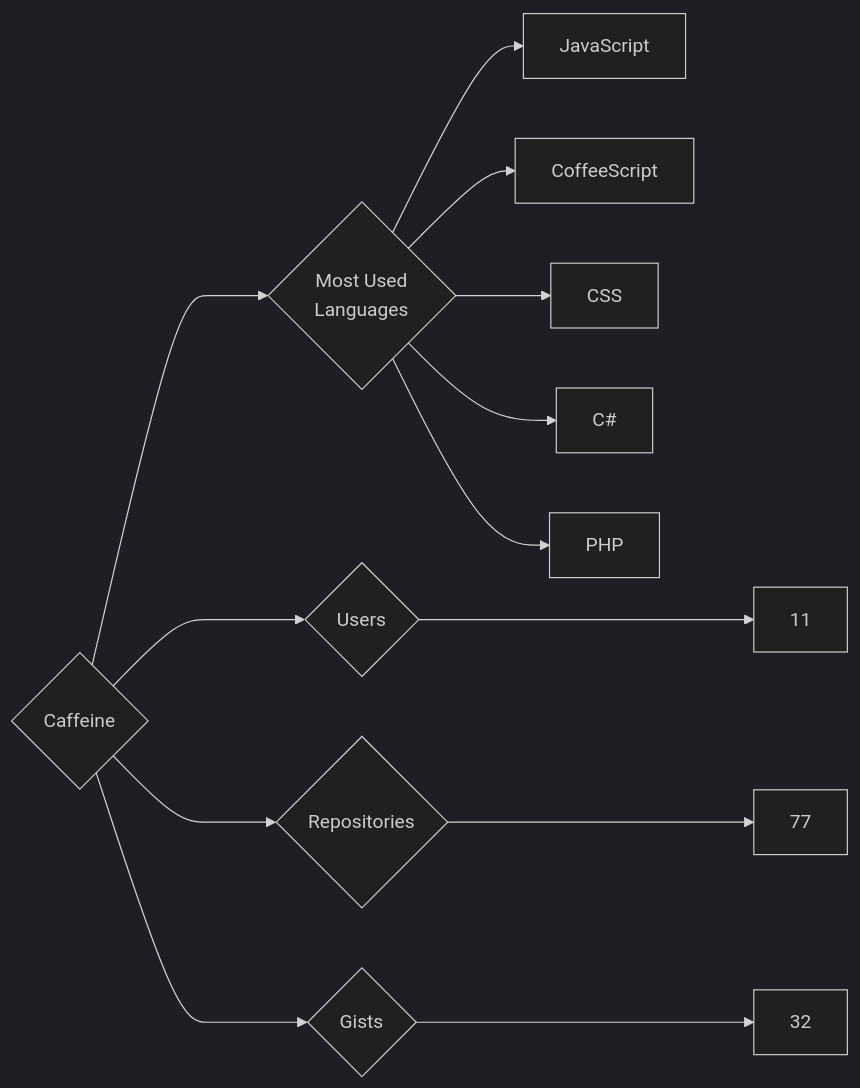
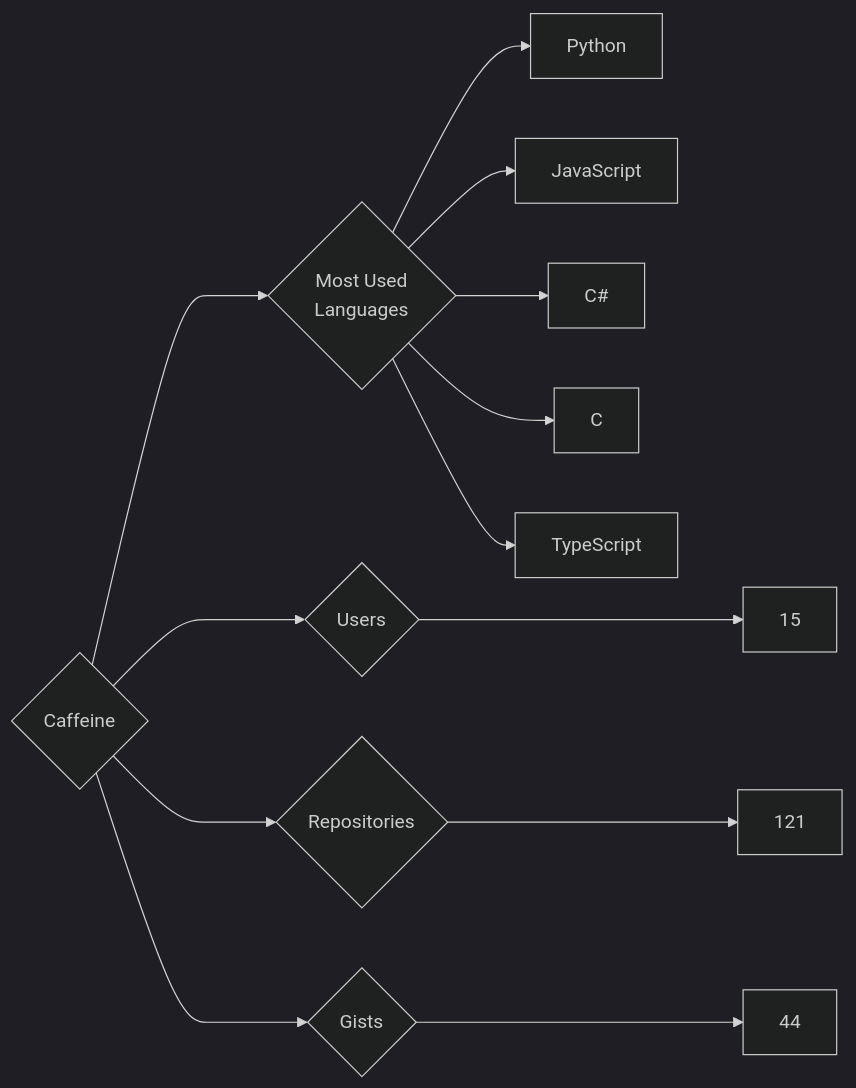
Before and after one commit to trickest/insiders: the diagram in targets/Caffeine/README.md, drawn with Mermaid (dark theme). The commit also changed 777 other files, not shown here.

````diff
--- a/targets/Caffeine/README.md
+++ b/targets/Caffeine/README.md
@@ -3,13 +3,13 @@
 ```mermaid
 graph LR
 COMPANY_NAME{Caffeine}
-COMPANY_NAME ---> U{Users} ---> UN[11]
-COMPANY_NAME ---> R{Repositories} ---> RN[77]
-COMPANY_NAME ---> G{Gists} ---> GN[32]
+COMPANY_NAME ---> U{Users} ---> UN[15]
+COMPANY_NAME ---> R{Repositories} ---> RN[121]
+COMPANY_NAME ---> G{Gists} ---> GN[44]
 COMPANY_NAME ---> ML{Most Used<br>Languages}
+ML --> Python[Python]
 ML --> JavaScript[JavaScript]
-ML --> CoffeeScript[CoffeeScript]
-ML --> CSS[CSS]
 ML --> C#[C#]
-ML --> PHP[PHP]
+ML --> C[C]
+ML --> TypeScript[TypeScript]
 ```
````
- - -
* [HOW TO COMPLETE THIS TASK] Could the data be reproduced exactly, with the pictures omitted?

* [RESULT BELOW]
Before and after one commit to trickest/insiders: the diagram in targets/Caffeine/README.md, drawn with Mermaid (dark theme). The commit also changed 777 other files, not shown here.

````diff
--- a/targets/Caffeine/README.md
+++ b/targets/Caffeine/README.md
@@ -3,13 +3,13 @@
 ```mermaid
 graph LR
 COMPANY_NAME{Caffeine}
-COMPANY_NAME ---> U{Users} ---> UN[11]
-COMPANY_NAME ---> R{Repositories} ---> RN[77]
-COMPANY_NAME ---> G{Gists} ---> GN[32]
+COMPANY_NAME ---> U{Users} ---> UN[15]
+COMPANY_NAME ---> R{Repositories} ---> RN[121]
+COMPANY_NAME ---> G{Gists} ---> GN[44]
 COMPANY_NAME ---> ML{Most Used<br>Languages}
+ML --> Python[Python]
 ML --> JavaScript[JavaScript]
-ML --> CoffeeScript[CoffeeScript]
-ML --> CSS[CSS]
 ML --> C#[C#]
-ML --> PHP[PHP]
+ML --> C[C]
+ML --> TypeScript[TypeScript]
 ```
````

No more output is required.